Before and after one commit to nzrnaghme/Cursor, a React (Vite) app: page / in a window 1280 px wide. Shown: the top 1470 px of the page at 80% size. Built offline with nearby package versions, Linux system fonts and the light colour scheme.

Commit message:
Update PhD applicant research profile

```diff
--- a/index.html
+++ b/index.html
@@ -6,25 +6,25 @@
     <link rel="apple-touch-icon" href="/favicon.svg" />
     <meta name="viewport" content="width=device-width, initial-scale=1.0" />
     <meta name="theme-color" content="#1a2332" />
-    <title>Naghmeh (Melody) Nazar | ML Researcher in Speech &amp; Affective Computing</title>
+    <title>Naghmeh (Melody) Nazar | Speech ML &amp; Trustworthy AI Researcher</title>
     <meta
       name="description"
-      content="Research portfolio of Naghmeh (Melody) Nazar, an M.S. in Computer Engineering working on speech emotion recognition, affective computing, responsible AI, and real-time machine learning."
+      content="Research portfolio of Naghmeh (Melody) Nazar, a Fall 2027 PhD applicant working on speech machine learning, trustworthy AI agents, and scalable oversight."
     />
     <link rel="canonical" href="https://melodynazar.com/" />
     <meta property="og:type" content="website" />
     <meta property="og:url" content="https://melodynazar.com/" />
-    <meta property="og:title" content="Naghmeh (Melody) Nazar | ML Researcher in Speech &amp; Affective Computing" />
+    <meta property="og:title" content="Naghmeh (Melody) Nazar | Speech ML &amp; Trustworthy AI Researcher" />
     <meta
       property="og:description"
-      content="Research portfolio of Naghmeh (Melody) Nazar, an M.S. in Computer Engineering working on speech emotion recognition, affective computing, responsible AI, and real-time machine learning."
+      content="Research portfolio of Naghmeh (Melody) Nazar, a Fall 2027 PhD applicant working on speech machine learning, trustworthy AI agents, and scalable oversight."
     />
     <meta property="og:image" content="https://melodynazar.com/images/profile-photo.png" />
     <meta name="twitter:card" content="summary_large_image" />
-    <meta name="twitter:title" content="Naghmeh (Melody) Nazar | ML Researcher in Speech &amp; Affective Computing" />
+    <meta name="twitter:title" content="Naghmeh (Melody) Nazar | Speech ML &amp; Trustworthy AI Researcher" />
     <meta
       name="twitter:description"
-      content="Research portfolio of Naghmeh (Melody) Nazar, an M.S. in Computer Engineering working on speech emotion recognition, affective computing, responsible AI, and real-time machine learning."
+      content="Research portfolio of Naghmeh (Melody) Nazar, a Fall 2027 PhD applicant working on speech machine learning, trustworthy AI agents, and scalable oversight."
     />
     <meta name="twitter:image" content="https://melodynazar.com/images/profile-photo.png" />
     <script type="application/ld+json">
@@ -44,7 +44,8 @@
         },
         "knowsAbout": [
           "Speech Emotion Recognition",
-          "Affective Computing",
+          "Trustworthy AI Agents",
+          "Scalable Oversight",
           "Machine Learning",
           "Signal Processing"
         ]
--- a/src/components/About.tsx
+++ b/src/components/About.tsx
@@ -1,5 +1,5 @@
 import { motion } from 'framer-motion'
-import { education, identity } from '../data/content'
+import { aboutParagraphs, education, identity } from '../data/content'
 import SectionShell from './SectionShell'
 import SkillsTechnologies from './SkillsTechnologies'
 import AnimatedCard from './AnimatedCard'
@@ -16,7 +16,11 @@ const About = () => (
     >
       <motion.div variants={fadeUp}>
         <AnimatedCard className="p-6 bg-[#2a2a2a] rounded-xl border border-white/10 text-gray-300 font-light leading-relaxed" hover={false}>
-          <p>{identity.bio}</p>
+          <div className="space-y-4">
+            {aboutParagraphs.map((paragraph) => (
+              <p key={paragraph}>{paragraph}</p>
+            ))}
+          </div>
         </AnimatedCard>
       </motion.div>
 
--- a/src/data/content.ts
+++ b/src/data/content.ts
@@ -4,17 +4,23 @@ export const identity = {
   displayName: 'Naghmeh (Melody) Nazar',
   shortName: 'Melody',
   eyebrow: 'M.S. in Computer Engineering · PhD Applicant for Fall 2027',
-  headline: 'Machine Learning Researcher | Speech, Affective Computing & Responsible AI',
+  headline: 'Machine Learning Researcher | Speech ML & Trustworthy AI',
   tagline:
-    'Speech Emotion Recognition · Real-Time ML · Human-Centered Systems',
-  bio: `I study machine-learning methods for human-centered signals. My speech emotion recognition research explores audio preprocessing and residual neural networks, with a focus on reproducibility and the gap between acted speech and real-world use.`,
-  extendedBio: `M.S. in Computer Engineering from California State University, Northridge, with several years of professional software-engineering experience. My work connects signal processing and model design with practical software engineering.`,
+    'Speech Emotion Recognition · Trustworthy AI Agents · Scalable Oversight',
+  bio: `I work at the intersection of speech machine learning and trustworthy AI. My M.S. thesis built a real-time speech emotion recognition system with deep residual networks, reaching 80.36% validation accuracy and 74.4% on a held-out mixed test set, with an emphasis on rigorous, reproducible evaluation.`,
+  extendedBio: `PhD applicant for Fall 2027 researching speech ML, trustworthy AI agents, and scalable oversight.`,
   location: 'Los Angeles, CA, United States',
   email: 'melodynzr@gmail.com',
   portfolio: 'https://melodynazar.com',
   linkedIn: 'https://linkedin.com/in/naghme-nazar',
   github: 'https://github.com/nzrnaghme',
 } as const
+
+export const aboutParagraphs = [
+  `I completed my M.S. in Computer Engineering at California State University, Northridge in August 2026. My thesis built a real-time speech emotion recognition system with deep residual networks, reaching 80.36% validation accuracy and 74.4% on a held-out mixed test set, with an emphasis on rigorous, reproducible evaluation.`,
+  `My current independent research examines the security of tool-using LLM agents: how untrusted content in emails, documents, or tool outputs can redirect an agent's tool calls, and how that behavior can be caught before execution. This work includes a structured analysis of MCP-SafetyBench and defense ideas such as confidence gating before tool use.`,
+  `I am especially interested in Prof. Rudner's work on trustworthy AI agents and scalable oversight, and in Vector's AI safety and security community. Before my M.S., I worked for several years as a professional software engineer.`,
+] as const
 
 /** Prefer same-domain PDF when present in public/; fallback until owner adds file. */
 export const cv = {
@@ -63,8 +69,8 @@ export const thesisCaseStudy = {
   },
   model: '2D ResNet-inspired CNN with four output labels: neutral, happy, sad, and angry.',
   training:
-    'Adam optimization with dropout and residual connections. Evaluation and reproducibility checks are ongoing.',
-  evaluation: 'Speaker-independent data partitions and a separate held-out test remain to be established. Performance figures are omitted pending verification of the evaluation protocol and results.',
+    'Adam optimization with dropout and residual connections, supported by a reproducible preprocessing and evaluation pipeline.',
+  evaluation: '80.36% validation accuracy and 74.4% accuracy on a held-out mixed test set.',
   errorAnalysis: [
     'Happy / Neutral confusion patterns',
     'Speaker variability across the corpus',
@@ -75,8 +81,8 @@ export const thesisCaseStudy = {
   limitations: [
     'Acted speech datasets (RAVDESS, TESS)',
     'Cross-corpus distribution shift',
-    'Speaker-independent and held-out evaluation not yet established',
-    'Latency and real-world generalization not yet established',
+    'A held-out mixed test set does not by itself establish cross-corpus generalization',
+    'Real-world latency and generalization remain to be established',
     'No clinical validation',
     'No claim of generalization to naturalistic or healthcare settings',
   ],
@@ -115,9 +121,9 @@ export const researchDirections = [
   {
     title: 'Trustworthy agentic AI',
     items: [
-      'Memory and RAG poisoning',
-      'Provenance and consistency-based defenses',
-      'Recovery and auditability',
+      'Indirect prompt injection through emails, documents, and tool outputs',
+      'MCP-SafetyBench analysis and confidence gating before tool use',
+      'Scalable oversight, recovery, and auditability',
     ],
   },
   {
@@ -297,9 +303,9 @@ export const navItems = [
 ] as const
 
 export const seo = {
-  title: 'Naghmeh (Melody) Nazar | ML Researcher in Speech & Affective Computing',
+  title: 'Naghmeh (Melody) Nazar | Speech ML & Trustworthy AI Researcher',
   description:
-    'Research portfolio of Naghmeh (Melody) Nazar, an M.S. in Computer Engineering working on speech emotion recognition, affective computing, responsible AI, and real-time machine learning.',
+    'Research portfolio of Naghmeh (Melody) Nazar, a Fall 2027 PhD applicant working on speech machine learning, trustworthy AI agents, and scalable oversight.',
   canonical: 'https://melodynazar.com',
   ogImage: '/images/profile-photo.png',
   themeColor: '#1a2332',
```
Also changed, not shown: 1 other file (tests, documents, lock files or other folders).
□ □ □ □
Problem -
Go through the listing above, count the lines that contain "components", and state that number alone.

Answer section -
2